[CTM Formula] A decoction of dried golden kiwifruit and root of Chinese trichosanthes is taken orally to treat diabetes.
2.8 Reduce Scrotal Swelling
[CTM Formula] A decoction of dried golden kiwifruit and oval kumquat root mixed with soju is taken orally to treat painful scrotal swelling.
2.9 Kidney Stone
[CTM Formula] A decoction of dried golden kiwifruit is taken orally to treat a kidney stone.
2.10 Ascites Due To Cirrhosis
[CTM Formula] A decoction of dried golden kiwifruit, Lobelia chinensis and red dates is taken orally to treat ascites due to cirrhosis.
The Ben Cao Medical Book (also known as Compendium of Materia Medica or Ben Cao Gang Mu; Chinese: 本草纲目) is the most famous and comprehensive medical book ever written in the history of traditional Chinese medicine (TCM). Compiled and written by Li Shi-zhen (1518~1593), a medical expert of the Ming Dynasty (1368-1644) over 27 years.
The Ben Cao Medical Book records and describes all the plants, animals, minerals, and other objects that were believed to have medicinal properties in TCM. The book reflects the pharmaceutical achievements and developments of East Asia before the 16th century. On the basis of his predecessors’ achievements in the pharmacological studies, Li contributed further by supplementing and rectifying many past mistakes and misconception in relate to nature of many medicinal substances and causes of various illnesses. Charles Darwin, originator of the biological theory of evolution, regards the book as the “ancient Chinese encyclopedia”.
Disclaimer: The Ben Cao Medical Book is translated by ChinaAbout.net. The information on this website is not intended to replace a one-on-one relationship with a qualified health care professional and is not intended as medical advice. It is intended as a sharing of CTM knowledge and information from the research and experience from the author Li Shi-zhen.
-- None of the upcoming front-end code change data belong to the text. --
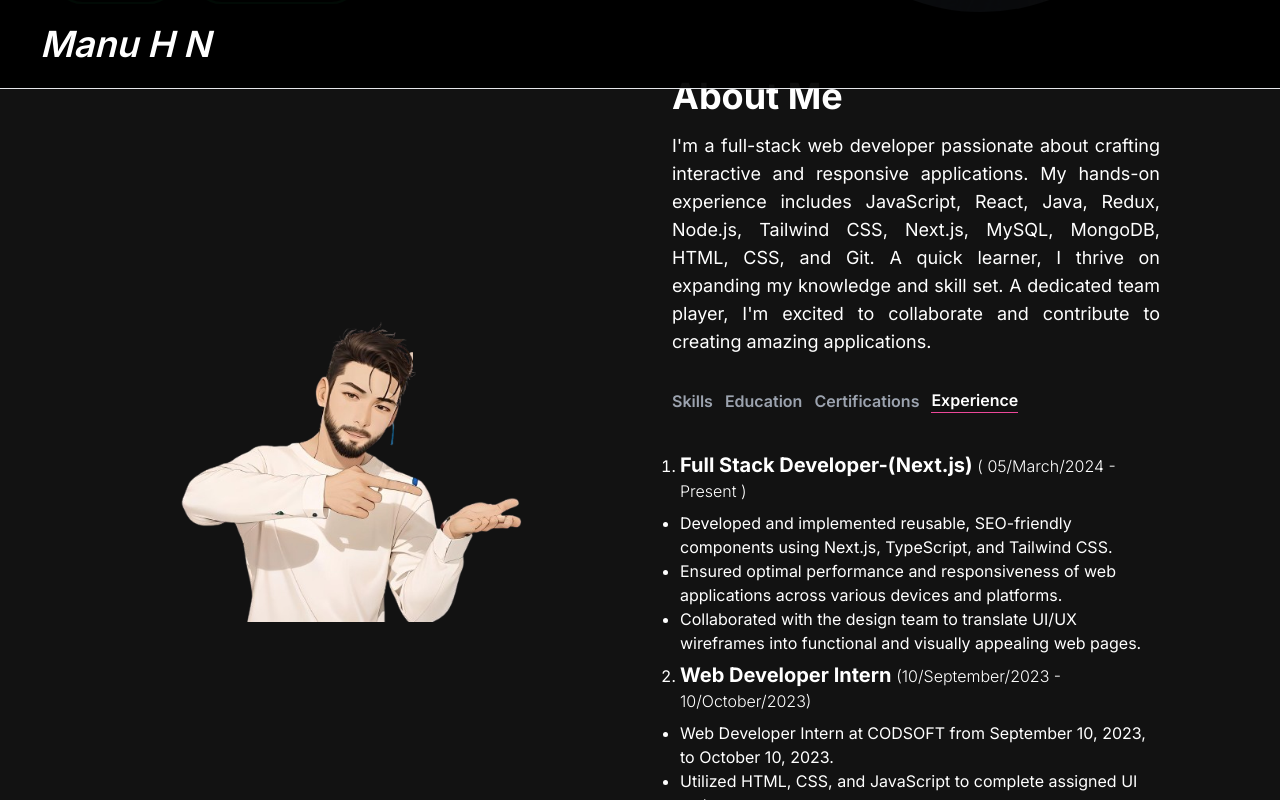
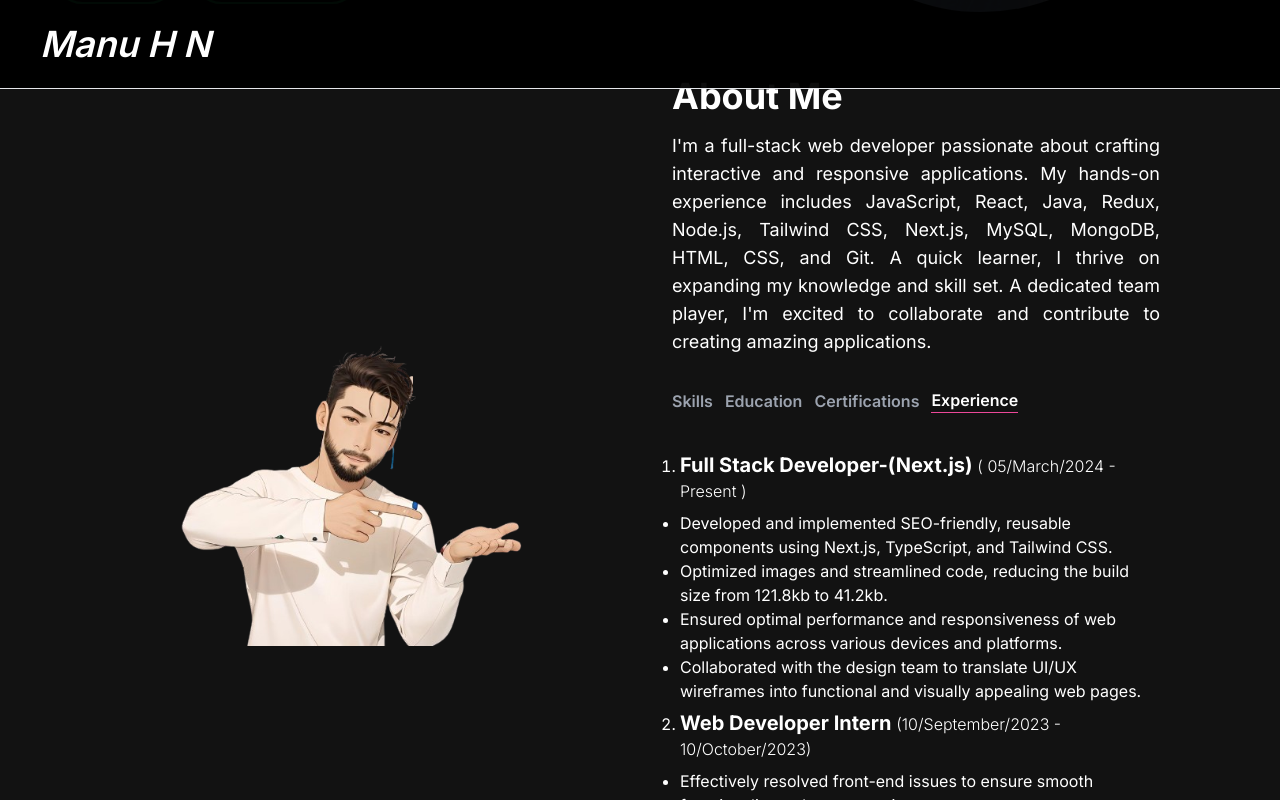
Before and after one commit to manu-hn/Portfolio-Next.js, a Next.js app: page / in a window 1280 px wide. Both pictures are taken after a click on the button "Experience". Shown: the part 556-1356 px from the top of the page. Built offline with nearby package versions, Linux system fonts and the light colour scheme.

Commit message:
"Updated job descriptions in Constants.js, adding new bullet points and rephrasing existing ones."

```diff
--- a/app/components/constants/Constants.js
+++ b/app/components/constants/Constants.js
@@ -49,7 +49,9 @@ export const CARD_CONTENT = [
                 <li>
                     <h1 className="text-xl font-bold leading-6 my-2">Full Stack Developer-(Next.js) <span className="font-light text-[1rem]">( 05/March/2024 - Present )</span></h1>
                     <ul className="list-disc">
-                        <li> Developed and implemented reusable, SEO-friendly components using Next.js, TypeScript, and Tailwind CSS.</li>
+
+                        <li>  Developed and implemented SEO-friendly, reusable components using Next.js, TypeScript, and Tailwind CSS.</li>
+                        <li> Optimized images and streamlined code, reducing the build size from 121.8kb to 41.2kb.</li>
                         <li>Ensured optimal performance and responsiveness of web applications across various devices and platforms.</li>
                         <li>Collaborated with the design team to translate UI/UX wireframes into functional and visually appealing web pages.</li>
                     </ul>
@@ -57,9 +59,9 @@ export const CARD_CONTENT = [
                 <li>
                     <h1 className="text-xl font-bold leading-6 my-2">Web Developer Intern <span className="font-light text-[1rem]">(10/September/2023 - 10/October/2023)</span> </h1>
                     <ul className="list-disc">
-                        <li>Web Developer Intern at CODSOFT from September 10, 2023, to October 10, 2023. </li>
-                        <li>Utilized HTML, CSS, and JavaScript to complete assigned UI tasks. </li>
-                        <li>Demonstrated strong communication and collaboration skills within the team environment.</li>
+                        <li>Effectively resolved front-end issues to ensure smooth functionality and user experience.</li>
+                        <li>Collaborated with teams to promptly address reported bugs, enhancing teamwork and project efficiency.</li>
+                        <li>Contributed to code reviews, providing insights that improved code quality and system stability.</li>
                     </ul>
                 </li>
             </ol>
```
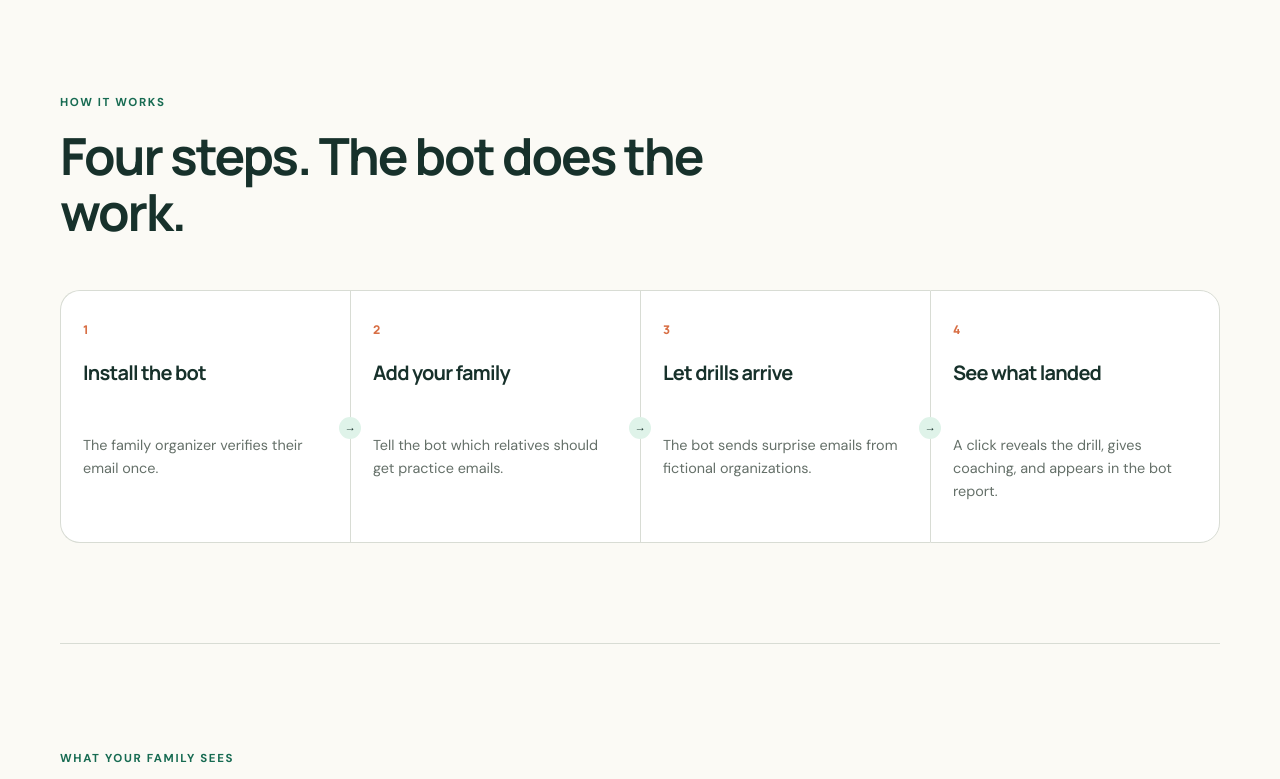
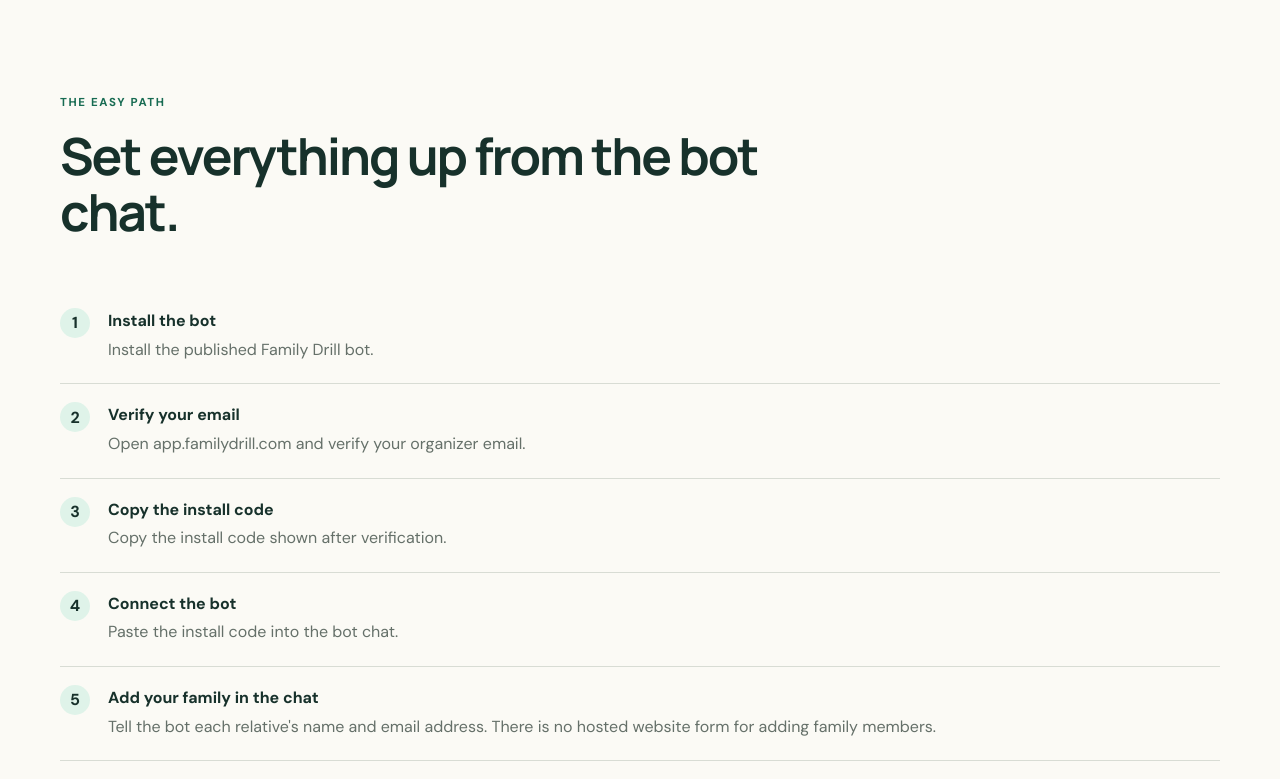
Before and after one commit to ajaysurie/family-drill, a Next.js app: page / in a window 1280 px wide. Shown: the part 980-1759 px from the top of the page. Built offline with nearby package versions, Linux system fonts and the light colour scheme.

Commit message:
Merge latest main into onboarding docs

```diff
--- a/app/layout.tsx
+++ b/app/layout.tsx
@@ -14,7 +14,7 @@
   return <html lang="en"><body>
     <header><Link href="/" className="brand"><Image src="/brand/house-icon.svg" alt="" width={34} height={34} /> Family Drill</Link><nav aria-label="Main navigation"><Link href="/docs/start">How it works</Link><Link className="nav-cta" href="/docs/bot">Install bot</Link></nav></header>
     <main>{children}</main>
-    <footer><Link href="/" className="brand"><Image src="/brand/house-icon.svg" alt="" width={34} height={34} /> Family Drill</Link><p>Surprise scam drills for your family.</p><nav aria-label="Footer navigation"><a href="https://github.com/ajaysurie/family-drill">GitHub</a><Link href="/docs/start">Docs</Link><Link href="/docs/privacy">Privacy</Link><Link href="/docs/contact">Contact</Link><Link href="/household">Household demo</Link><Link href="/admin">Admin demo</Link></nav><small>MIT licensed. Fictional practice only. No credentials.</small></footer>
+    <footer><Link href="/" className="brand"><Image src="/brand/house-icon.svg" alt="" width={34} height={34} /> Family Drill</Link><p>Surprise scam drills for your family.</p><nav aria-label="Footer navigation"><a href="https://github.com/ajaysurie/family-drill">GitHub</a><Link href="/docs/start">Docs</Link><Link href="/docs/privacy">Privacy</Link><Link href="/docs/contact">Contact</Link><Link href="/household">Developer demo: Household</Link><Link href="/admin">Developer demo: Admin</Link></nav><small>MIT licensed. Fictional practice only. No credentials.</small></footer>
     <Analytics />
     <SpeedInsights />
   </body></html>;
--- /dev/null
+++ b/app/onboarding-steps.tsx
@@ -0,0 +1,16 @@
+const onboardingSteps = [
+  ["Install the bot", "Install the published Family Drill bot."],
+  ["Verify your email", "Open app.familydrill.com and verify your organizer email."],
+  ["Copy the install code", "Copy the install code shown after verification."],
+  ["Connect the bot", "Paste the install code into the bot chat."],
+  ["Add your family in the chat", "Tell the bot each relative's name and email address. There is no hosted website form for adding family members."],
+  ["Send and review", "The bot sends the drills. Return to the bot chat to review what happened."],
+];
+
+export function OnboardingSteps() {
+  return <ol className="numbered">
+    {onboardingSteps.map(([title, copy], index) => <li key={title}>
+      <span>{index + 1}</span><div><strong>{title}</strong><p>{copy}</p></div>
+    </li>)}
+  </ol>;
+}
--- a/app/page.tsx
+++ b/app/page.tsx
@@ -2,13 +2,7 @@
 import Link from "next/link";
 import { BOT_INSTALL_URL } from "../lib/bot-install";
 import scenarios from "../lib/scenarios.json";
-
-const drillSteps = [
-  ["1", "Install the bot", "The family organizer verifies their email once."],
-  ["2", "Add your family", "Tell the bot which relatives should get practice emails."],
-  ["3", "Let drills arrive", "The bot sends surprise emails from fictional organizations."],
-  ["4", "See what landed", "A click reveals the drill, gives coaching, and appears in the bot report."],
-];
+import { OnboardingSteps } from "./onboarding-steps";
 
 export default function Home() {
   return <>
@@ -16,7 +10,7 @@
       <div className="hero-copy">
         <span className="eyebrow">Scam practice for families</span>
         <h1>Send your family safe, surprise scam drills.</h1>
-        <p>Install the bot, add your family&apos;s emails, and see which practice messages they spot. Every click opens a lesson. It never opens a form asking for private information.</p>
+        <p>Install the bot, then add relatives by telling the bot their names and email addresses in the bot chat. There is no hosted website form for adding family members.</p>
         <div className="actions">
           <a className="button" href={BOT_INSTALL_URL}>Install the Family Drill bot <span aria-hidden>→</span></a>
           <Link className="button secondary" href="/d/drill-leo">Try a demo reveal</Link>
@@ -27,8 +21,8 @@
     </section>
 
     <section>
-      <span className="eyebrow">How it works</span><h2>Four steps. The bot does the work.</h2>
-      <div className="steps">{drillSteps.map(([number, title, copy]) => <article key={number}><span>{number}</span><h3>{title}</h3><p>{copy}</p></article>)}</div>
+      <span className="eyebrow">The easy path</span><h2>Set everything up from the bot chat.</h2>
+      <OnboardingSteps />
     </section>
 
     <section className="examples-section">
@@ -49,6 +43,6 @@
     </section>
 
     <section className="safety-strip"><div><span className="eyebrow">The safe part</span><h2>Every click opens coaching.</h2></div><p>The reveal explains the clues immediately. The bot reports sends and clicks so the organizer knows what to practice next. No real brand impersonation, forged senders, downloads, or credential collection. <Link href="/docs/safety">Read the safety rules →</Link></p></section>
-    <section className="bot-card"><div><span className="eyebrow">Start with the bot</span><h2>Ready to give your family a practice run?</h2><p>Install the bot, verify your organizer email, and paste your install code into the bot chat.</p></div><a className="button secondary" href={BOT_INSTALL_URL}>Install the Family Drill bot →</a></section>
+    <section className="bot-card"><div><span className="eyebrow">Start with the bot</span><h2>Ready to give your family a practice run?</h2><p>Install the bot, verify your organizer email, paste your install code, then add family names and emails in the bot chat, not on the website.</p></div><a className="button secondary" href={BOT_INSTALL_URL}>Install the Family Drill bot →</a></section>
   </>;
 }
```
Also changed, not shown: app/docs/bot/page.tsx (+4 -8 lines), app/docs/start/page.tsx (+5 -2 lines), 1 other file (tests, documents, lock files or other folders).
Kindly be alert that the CTM knowledge and ancient formulas given above are likely NOT medically proven and may contain misconceptions.
List of reference
harvard.edu 2015 Making one change — getting more fiber — can help with weight loss [online] link: http://www.health.harvard.edu/blog/making-one-change-getting-fiber-can-help-weight-loss-201502177721